In February the people of Liverpool were told three things by the Labour Party:
- That they had negotiated the best possible deal with the Government to use new powers and attract new money.
- That the deal would be the biggest and best because they were prepared to adopt an elected mayor without a referendum
- That they would be able to use the money and powers more quickly if we avoided the referendum.
Liberal Democrats said quite clearly that all three of these were untrue. We knew from our discussions with the Government that the amount of money received was not dependent at all on mayoral model. Regrettably just how true we were has now been revealed.
Leeds and Manchester have achieved £1 billion plus settlements instead of the £130 million which was all that Labour could negotiate for. Neither Leeds nor Manchester has agreed to move to the elected mayor model. All the money that they have generated is for employment, infrastructure and training whereas ours was only partly ‘city deal’ with a big chunk of the money coming for Academies which the government wanted to fund through a separate DFE source anyway.

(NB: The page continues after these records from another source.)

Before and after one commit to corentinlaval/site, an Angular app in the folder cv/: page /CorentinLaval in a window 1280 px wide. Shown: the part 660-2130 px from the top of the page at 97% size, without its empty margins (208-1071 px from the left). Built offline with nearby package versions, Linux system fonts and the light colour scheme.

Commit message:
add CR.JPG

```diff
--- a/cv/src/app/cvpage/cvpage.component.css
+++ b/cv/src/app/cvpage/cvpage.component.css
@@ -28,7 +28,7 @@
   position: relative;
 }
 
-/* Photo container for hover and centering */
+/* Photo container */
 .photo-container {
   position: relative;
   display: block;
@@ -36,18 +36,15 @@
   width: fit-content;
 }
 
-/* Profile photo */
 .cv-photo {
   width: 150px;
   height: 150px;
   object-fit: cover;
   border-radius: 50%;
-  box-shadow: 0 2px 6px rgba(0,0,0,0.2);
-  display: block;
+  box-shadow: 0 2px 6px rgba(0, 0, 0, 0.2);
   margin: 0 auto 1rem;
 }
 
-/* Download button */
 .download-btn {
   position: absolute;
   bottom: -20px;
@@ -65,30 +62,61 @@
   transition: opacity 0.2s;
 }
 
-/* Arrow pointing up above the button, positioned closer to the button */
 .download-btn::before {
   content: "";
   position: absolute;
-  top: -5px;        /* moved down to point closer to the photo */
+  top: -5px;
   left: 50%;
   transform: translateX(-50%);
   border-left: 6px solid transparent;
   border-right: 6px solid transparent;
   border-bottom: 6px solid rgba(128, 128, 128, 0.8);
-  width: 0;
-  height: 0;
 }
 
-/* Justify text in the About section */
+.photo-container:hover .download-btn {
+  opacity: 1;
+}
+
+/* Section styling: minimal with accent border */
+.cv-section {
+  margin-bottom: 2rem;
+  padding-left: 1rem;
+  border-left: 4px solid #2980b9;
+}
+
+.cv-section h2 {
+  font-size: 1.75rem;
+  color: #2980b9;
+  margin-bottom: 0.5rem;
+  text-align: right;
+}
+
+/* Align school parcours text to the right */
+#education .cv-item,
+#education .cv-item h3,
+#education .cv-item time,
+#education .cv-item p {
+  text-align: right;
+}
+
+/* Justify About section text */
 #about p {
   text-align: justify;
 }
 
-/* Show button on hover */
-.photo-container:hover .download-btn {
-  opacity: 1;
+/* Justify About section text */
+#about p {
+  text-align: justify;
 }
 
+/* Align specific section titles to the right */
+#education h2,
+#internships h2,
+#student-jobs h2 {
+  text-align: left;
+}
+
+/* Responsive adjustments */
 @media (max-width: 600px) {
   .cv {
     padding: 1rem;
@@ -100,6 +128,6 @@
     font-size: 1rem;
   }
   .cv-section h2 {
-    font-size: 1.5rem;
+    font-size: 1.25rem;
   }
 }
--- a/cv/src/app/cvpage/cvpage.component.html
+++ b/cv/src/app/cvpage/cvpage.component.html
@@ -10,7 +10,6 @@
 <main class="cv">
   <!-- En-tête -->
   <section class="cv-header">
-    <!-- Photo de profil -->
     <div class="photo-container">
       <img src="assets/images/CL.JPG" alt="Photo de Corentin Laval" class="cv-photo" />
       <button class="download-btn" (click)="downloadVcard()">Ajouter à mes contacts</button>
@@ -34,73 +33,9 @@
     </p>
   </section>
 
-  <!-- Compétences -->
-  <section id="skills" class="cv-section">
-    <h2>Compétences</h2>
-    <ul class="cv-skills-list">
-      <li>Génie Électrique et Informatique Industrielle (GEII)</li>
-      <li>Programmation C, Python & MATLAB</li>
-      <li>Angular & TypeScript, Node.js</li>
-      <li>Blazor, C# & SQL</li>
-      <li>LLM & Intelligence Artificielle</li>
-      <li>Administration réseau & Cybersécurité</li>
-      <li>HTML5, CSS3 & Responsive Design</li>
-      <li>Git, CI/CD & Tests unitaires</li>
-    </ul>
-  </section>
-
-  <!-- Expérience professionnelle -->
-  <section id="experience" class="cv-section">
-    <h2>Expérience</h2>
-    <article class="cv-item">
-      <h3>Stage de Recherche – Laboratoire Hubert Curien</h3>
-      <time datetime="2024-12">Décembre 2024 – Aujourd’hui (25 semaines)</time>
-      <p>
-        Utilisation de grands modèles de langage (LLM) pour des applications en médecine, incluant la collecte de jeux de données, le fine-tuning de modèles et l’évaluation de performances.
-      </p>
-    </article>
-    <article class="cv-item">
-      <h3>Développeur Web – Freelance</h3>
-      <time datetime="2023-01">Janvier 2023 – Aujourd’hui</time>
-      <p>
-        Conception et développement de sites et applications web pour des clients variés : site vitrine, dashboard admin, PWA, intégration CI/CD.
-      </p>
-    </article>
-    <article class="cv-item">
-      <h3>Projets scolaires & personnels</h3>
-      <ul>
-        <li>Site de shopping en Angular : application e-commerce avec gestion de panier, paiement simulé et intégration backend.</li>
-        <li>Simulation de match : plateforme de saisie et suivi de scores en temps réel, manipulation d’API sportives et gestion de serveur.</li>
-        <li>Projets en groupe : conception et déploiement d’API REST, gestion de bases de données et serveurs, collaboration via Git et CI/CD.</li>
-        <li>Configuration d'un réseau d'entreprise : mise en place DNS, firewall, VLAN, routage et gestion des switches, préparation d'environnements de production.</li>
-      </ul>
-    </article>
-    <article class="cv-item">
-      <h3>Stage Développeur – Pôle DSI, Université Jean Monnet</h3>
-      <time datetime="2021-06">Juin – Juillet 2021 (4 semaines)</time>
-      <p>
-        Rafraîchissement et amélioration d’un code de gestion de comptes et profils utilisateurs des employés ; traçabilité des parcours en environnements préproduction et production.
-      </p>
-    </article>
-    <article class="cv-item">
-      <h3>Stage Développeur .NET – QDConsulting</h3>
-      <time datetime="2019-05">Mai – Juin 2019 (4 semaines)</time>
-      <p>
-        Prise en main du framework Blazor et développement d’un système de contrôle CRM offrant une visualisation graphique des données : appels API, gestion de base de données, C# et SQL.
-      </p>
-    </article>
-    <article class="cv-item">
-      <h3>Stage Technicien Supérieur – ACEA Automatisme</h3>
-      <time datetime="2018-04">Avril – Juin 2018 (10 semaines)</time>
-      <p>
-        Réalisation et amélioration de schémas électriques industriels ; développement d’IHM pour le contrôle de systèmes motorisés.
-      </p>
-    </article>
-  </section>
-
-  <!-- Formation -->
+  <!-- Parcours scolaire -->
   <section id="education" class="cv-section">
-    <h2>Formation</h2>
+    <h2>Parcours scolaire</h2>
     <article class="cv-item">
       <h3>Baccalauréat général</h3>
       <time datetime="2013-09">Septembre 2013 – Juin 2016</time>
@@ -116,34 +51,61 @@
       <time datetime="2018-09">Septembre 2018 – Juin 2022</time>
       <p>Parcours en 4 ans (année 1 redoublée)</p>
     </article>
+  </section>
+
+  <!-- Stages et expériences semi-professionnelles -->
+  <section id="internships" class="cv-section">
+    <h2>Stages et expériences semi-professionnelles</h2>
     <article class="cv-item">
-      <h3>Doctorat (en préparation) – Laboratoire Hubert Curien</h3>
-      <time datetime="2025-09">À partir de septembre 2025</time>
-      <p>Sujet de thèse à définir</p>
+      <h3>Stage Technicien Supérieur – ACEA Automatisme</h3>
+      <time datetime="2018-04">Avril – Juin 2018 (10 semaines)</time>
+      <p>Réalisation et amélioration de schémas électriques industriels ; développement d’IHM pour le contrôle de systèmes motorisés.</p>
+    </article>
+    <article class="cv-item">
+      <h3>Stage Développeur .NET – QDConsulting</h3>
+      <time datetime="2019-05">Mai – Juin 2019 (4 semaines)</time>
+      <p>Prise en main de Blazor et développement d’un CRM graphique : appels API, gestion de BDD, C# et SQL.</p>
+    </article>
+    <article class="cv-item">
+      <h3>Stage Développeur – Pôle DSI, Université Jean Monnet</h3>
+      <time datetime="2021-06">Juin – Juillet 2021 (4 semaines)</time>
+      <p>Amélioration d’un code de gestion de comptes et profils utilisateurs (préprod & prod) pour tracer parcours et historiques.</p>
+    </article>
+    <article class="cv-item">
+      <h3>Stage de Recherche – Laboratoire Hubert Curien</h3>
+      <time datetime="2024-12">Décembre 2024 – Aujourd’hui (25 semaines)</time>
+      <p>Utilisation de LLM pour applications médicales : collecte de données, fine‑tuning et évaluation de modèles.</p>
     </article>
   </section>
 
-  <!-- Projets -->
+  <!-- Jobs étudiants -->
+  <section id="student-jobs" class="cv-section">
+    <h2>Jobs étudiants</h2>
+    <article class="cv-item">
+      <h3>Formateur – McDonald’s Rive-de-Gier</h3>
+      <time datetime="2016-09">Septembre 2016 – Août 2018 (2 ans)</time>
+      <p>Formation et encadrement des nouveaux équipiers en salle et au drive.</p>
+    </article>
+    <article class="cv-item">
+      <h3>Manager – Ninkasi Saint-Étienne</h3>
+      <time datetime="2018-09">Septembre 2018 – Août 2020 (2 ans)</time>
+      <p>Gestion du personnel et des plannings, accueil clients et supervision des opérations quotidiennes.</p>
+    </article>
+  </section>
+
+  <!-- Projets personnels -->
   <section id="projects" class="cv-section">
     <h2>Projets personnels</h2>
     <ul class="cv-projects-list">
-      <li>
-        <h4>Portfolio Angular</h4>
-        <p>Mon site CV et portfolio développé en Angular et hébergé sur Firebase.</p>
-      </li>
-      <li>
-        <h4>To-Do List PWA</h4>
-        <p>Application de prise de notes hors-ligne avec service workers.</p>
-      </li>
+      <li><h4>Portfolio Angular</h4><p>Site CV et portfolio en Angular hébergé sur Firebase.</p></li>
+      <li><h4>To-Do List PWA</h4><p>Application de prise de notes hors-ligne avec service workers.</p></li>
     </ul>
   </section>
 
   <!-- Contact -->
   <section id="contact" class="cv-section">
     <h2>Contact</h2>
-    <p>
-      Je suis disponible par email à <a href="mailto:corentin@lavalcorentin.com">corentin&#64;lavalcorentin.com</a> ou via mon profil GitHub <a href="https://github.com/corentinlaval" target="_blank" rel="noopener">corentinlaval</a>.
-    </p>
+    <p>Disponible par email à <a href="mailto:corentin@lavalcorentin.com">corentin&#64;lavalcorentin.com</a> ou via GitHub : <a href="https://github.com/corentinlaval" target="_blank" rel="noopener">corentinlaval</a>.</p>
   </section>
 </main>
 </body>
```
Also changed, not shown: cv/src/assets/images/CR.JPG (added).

No cheque is waiting in Whitehall to be sent to Liverpool on 4th May. Business plans for economic development and detailed proposals for the Academies have yet to be finished never mind submitted to Government. All the preparation could have been done between now and November if the people of Liverpool had decided to go for an elected mayor. New methods of governance could have been agreed in Liverpool which were a none elected mayor model by the end of May which would have enabled us to finalise things more quickly than that.
This means that what we said at the special council meeting on March 7 is absolutely true. There was nothing to be gained by avoiding a referendum. As I canvass in wards across the city the only time the mayoral model is mentioned one of two opinions are voiced:
- “We don’t want one – it isn’t right”; or
- “It should have been the people of Liverpool who decided not a back room discussion inside the Labour Party”.
They are quite right. In my estimation the people of Liverpool would have voted against an elected mayor model if they had been given the facts and allowed to express their viewpoint in a referendum.
In my manifesto I give a series of activities that I would want to take back to the government such as the development of a train/tram link through South Liverpool to the airport; an enterprise factory to create jobs; a new bond market led investment fund; a ‘curry mile’ for Lodge Lane and many others. These need funding and would provide good value for money for the government. These are the sorts of things that Manchester, Leeds, Bradford, Newcastle, Wakefield, Birmingham etc are applying for and getting support for.
So Leeds and Manchester got approximately £10 for every £1 that Liverpool got. This isn’t a good deal for Liverpool it’s a bad one and I believe needs to be renegotiated – a pledge which I happily make.